Default User Roles: ZenUser
  • LDAP users should have full permissions:
Default User Roles: Manager

The second choice you need to make is this: will you be using LDAP/ActiveDirectory to indicate what Roles a user has?  If so, also set the following:

Group storage: Groups stored on LDAP server

Groups Base DN: OU=Groups,DC=domain,DC=local

Otherwise, do this:

Group storage: Groups not stored on LDAP server

Groups Base DN:

Finally, click Add.  You will be taken back to the acl_users screen.  We will now enable this plugin.  Click on the plugin instance (named “LDAP” or “ActiveDirectory”) and check Authentication and User_Enumeration, then click “Update”.

If you didn’t enable Groups stored in the LDAP server above, you are done!

If you enabled Groups stored on LDAP server above, first, enable Roles on this screen.  Next, we will setup our Group/Role mappings.  Click on the “Contents” tab at the top of the right frame.  Select “acl_users” in the right frame.  Make sure that “Group mapping” says “Manually map LDAP groups to Zope roles” (apply changes if necessary).  Then, click on the “Groups” tab at the top.  It should now list all the groups from your LDAP server.  Go down to the section “LDAP group to Zope role mappings”.  This is where you add the configuration that says “If a user is in a certain group, add them to this role.”  I can’t give more details here, because this is custom to your setup.  Once you’ve done this, you should be done!

Lent: East and West

My good friend Ben has some interesting observations about Lent in the Orthodox tradition and in the Catholic/Protestant traditions.  He describes the Eastern view of sin very well: it is a cancer that, once we let it into our person, devours us from the inside out.  However, I too have been thinking about Lent East and West a bit.  Here are my observations:

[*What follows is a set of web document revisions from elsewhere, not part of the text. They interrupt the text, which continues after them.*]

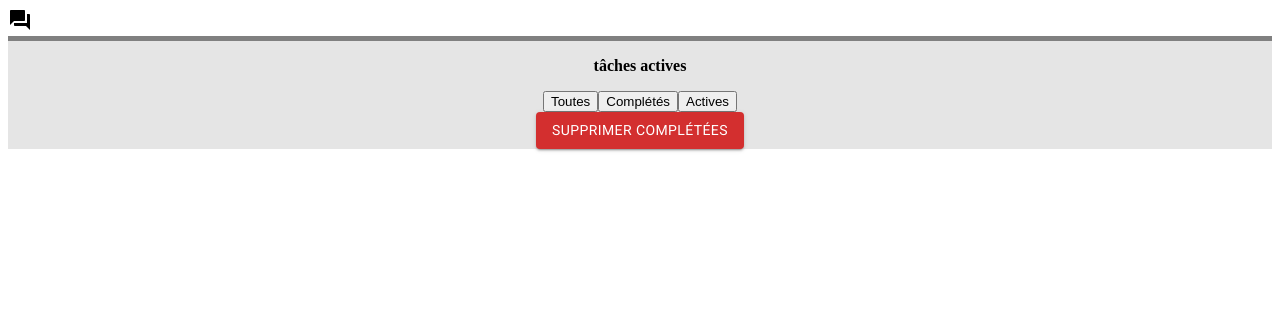
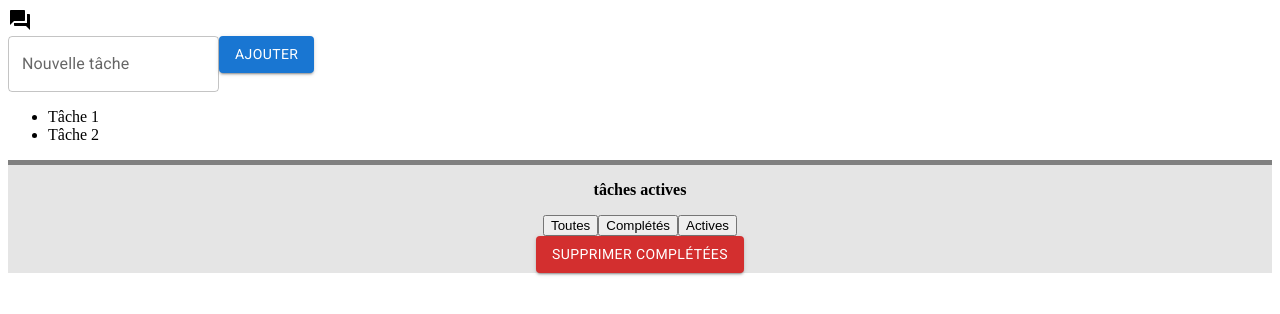
Before and after one commit to TheCannon22/Site-Web-To-do-list, a React (Vite) app: page / in a window 1280 px wide. Shown: the top 314 px of the page. Built offline with nearby package versions, Linux system fonts and the light colour scheme.

Commit message:
J'ai ajouté les autres fichiers dont on aura besoin pour ce TP et j'ai changé le title et la meta description

```diff
--- a/index.html
+++ b/index.html
@@ -9,8 +9,8 @@
     <!-- Remplacer le fichier d'image favicon par celui correspondant à votre appli -->
     <link rel="icon" href="/favicon.png" />
     <meta name="viewport" content="width=device-width, initial-scale=1" />
-    <meta name="description" content="Brève description de l'application Web" />
-    <title>Si vous laissez ce titre comme ça, vous perdrez des points ;-)</title>
+    <meta name="description" content="Ceci est un TP fait par Alexander Rankov et Gabrielle Pelletier. On a comme tâche de créer un site de to-do liste comme un aide-mémoire" />
+    <title>To do list Rankov-Pelletier</title>
   </head>
   <body>
     <div id="racine"></div>
--- a/src/composants/Appli.jsx
+++ b/src/composants/Appli.jsx
@@ -1,11 +1,17 @@
 import "./Appli.scss";
-import ForumIcon from "@mui/icons-material/Forum";
+import Header from "./Header";
+import InputDesTaches from "./InputDesTaches";
+import ListeDesTaches from "./ListeDesTaches";
 import Footer from "./Footer";
 
 function Appli() {
   return (
     <div className="Appli">
-      <ForumIcon className="icone-message">Forum</ForumIcon>
+      <Header />
+      <main className="Contenu">
+        <InputDesTaches />
+        <ListeDesTaches />
+      </main>
       <Footer />
     </div>
   );
--- /dev/null
+++ b/src/composants/Header.jsx
@@ -0,0 +1,13 @@
+import React from 'react';
+import ForumIcon from "@mui/icons-material/Forum";
+import './Header.scss';
+
+function Header() {
+  return (
+    <header className="Header">
+      <ForumIcon className="icone-message">Forum</ForumIcon>
+    </header>
+  );
+}
+
+export default Header;
--- /dev/null
+++ b/src/composants/InputDesTaches.jsx
@@ -0,0 +1,14 @@
+import React from 'react';
+import { TextField, Button } from '@mui/material';
+import './InputDesTaches.scss';
+
+function InputDesTaches() {
+  return (
+    <div className="Input-tache">
+      <TextField label="Nouvelle tâche" variant="outlined" />
+      <Button variant="contained">Ajouter</Button>
+    </div>
+  );
+}
+
+export default InputDesTaches;
--- /dev/null
+++ b/src/composants/ListeDesTaches.jsx
@@ -0,0 +1,13 @@
+import React from 'react';
+import './ListeDesTaches.scss';
+
+function ListeDesTaches() {
+  return (
+    <ul className="Liste-des-taches">
+      <li className="tache-item">Tâche 1</li>
+      <li className="tache-item">Tâche 2</li>
+    </ul>
+  );
+}
+
+export default ListeDesTaches;
```
Also changed, not shown: src/composants/Header.scss (added), src/composants/InputDesTaches.scss (added), src/composants/ListeDesTaches.scss (added).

First, meatfare and cheesefare weeks are kind of like Mardi Gras, in the sense that we do enjoy things like meat and cheese more than normal as we prepare for Lent (at least I do).  However, there is a markedly different feel to this time of year.Our scripture readings for this period are pretty heavy: the Publican and the Pharisee, the Prodigal Son, the Last Judgement and the Expulsion of Adam and Eve from the Garden.They serve to, for four weeks, remind us that we are the pharisee, the prodigal, the goats and Adam.  There isn’t really anything to party about here.  All of this leads up to Forgiveness Vespers.  After we have focused on our “missing the mark” for four weeks, we admit that the path of healing begins with repentance.  Thus, each person repents to and begs for forgiveness from each other member of the parish.

Second, Lent in the Western context often focuses on what is being “given up.” The Orthodox tradition speaks much differently, we talk about what we get: healing, joy, prayer, mended relationships.  These are the byproducts of our fasting because we know the goal: Pascha!  One may ask, how do you get mended relationships from fasting?  Well, several ways.  First, our limited eating should focus also on saving money.  This money should then be spent for alms so that we can help the poor around us.  But more than just money, we should donate our time as well.  When we do these things, we begin heal the dysfunctional social relationships that have created things like poverty and, hopefully, we make a new friend in the process.  Second, we are reminded that food is made for the body, not the body for food.  In realizing this, we begin to heal from our enslavement to our passions which drive us to sin.  What relationship is mended from this you ask?  Why our relationship to God!  Our passions are given to us to love God, yet we choose to love ourselves instead and fill ourselves to the brim as though God would not provide the next meal for us.  To restrain the passions is to free them so that they might find fulfillment in Him who is the source of all things.  This is why Lent is such a great joy (though a difficult joy to be sure)!